- **Problem**: Among the entries below, please show each line that carries the word "submit".
━━━━━━━━━━━━━━━━
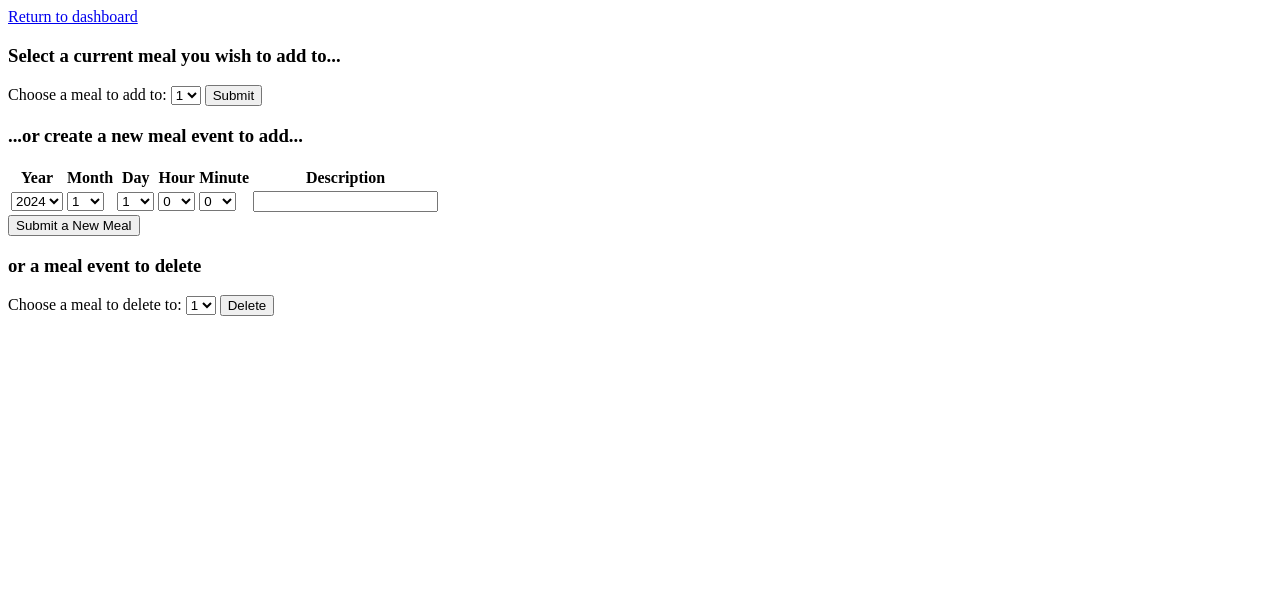
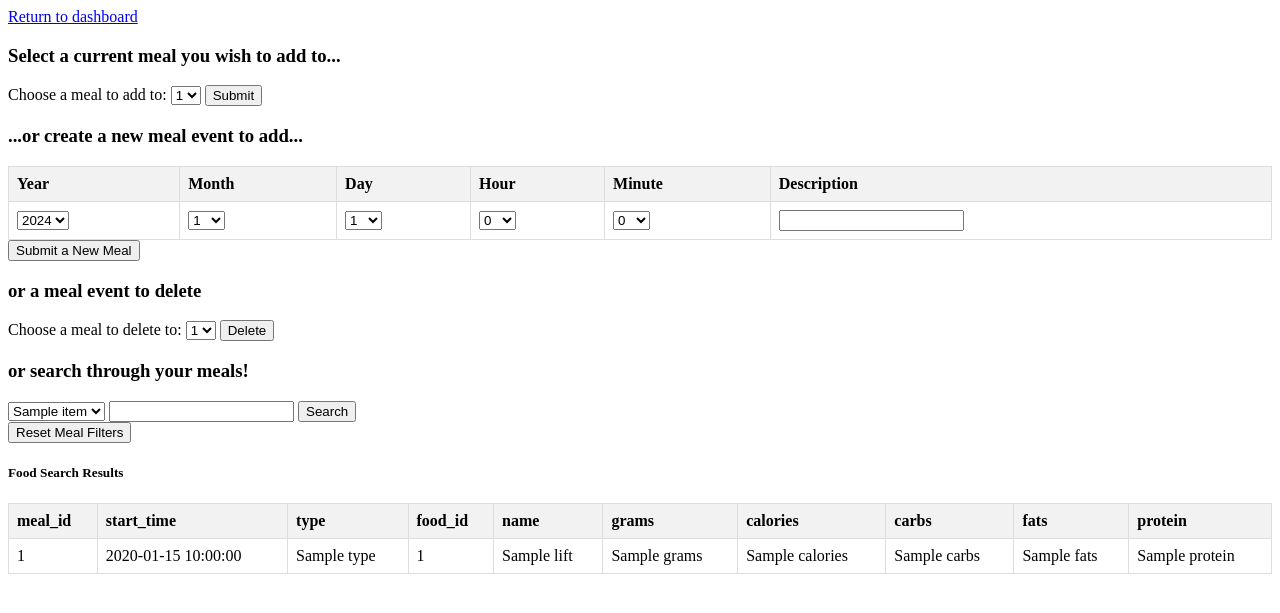
Before and after one commit to mateojuliani/4111_project1part3, a Flask app: template webserver/templates/meal_addition.html in a window 1280 px wide. Shown: the top 613 px of the page. Run offline with Flask 3, Linux system fonts and the light colour scheme; the template is opened without the code that fills it: most values are stand-ins (such as "Sample title", 1, 10 or a date in 2020); parts of the project's set-up code (start-up, migrations or seed data) failed here and were passed over.

Commit message:
Added search features + fixed bugs

```diff
--- a/webserver/app.py
+++ b/webserver/app.py
@@ -179,6 +179,10 @@ def logout():
     session.pop('calendar_id', None)
     session.pop('meal_id', None)
     session.pop('workout_id', None)
+    session.pop('workout_column_search', None)
+    session.pop('workout_search_value', None)
+    session.pop('meal_column_search', None)
+    session.pop('meal_search_value', None)
     return render_template("login.html")
 
 @app.route('/add_new_user_page', methods=['POST'])
--- a/webserver/daily_summary.py
+++ b/webserver/daily_summary.py
@@ -77,10 +77,11 @@ def delete_daily_summary():
     if not user_email or not calendar_id:
         return redirect('/logout')
 
-    ds_id_to_delete = request.form['selected_ds_delete']
+
 
     #print(meal_id_to_delete)
     try:
+        ds_id_to_delete = request.form['selected_ds_delete']
         cmd = 'DELETE FROM daily_summary WHERE summary_id = :ds_id_to_delete';
         g.conn.execute(text(cmd), {"ds_id_to_delete": ds_id_to_delete});
     except:
--- a/webserver/templates/meal_addition.html
+++ b/webserver/templates/meal_addition.html
@@ -3,6 +3,20 @@
 <head>
     <meta charset="UTF-8">
     <title>Add Meal</title>
+    <style>
+        table {
+            width: 100%;
+            border-collapse: collapse;
+        }
+        th, td {
+            border: 1px solid #ddd;
+            padding: 8px;
+            text-align: left;
+        }
+        th {
+            background-color: #f2f2f2;
+        }
+    </style>
 </head>
 <body>
 
@@ -92,6 +106,56 @@
         <button type="submit">Delete</button>
     </form>
 
+    <h3>or search through your meals!</h3>
+
+    <form action="/search_meals" method="post">
+        <select id="item-select" name="meal_column_search">
+            {% for item in food_search_bar %}
+                <option value="{{ item }}">{{ item }}</option>
+            {% endfor %}
+        </select>
+        <input type="text" name="meal_search_value" required>
+        <button type="submit">Search</button>
+    </form>
+
+    <form action="/reset_meal_filter" method="post">
+        <button type="submit">Reset Meal Filters</button>
+    </form>
+
+    <h5>Food Search Results</h5>
+    <table>
+        <thead>
+            <tr>
+                <th>meal_id</th>
+                <th>start_time</th>
+                <th>type</th>
+                <th>food_id</th>
+                <th>name</th>
+                <th>grams</th>
+                <th>calories</th>
+                <th>carbs</th>
+                <th>fats</th>
+                <th>protein</th>
+            </tr>
+        </thead>
+        <tbody>
+            {% for lift in meals_table %}
+                <tr>
+                    <td>{{ lift.meal_id }}</td>
+                    <td>{{ lift.start_time }}</td>
+                    <td>{{ lift.type }}</td>
+                    <td>{{ lift.food_id }}</td>
+                    <td>{{ lift.name }}</td>
+                    <td>{{ lift.grams }}</td>
+                    <td>{{ lift.calories }}</td>
+                    <td>{{ lift.carbs }}</td>
+                    <td>{{ lift.fats }}</td>
+                    <td>{{ lift.protein }}</td>
+                </tr>
+            {% endfor %}
+        </tbody>
+    </table>
+
 
 </body>
 </html>
```
Also changed, not shown: webserver/meal_functions.py (+55 -2 lines), webserver/templates/workout_addition.html (+56 -0 lines), webserver/workout_functions.py (+99 -2 lines), 3 other files.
━━━━━━━━━━━━━━━━
- **Response to the exercise**:
         <button type="submit">Delete</button>
+        <button type="submit">Search</button>
+        <button type="submit">Reset Meal Filters</button>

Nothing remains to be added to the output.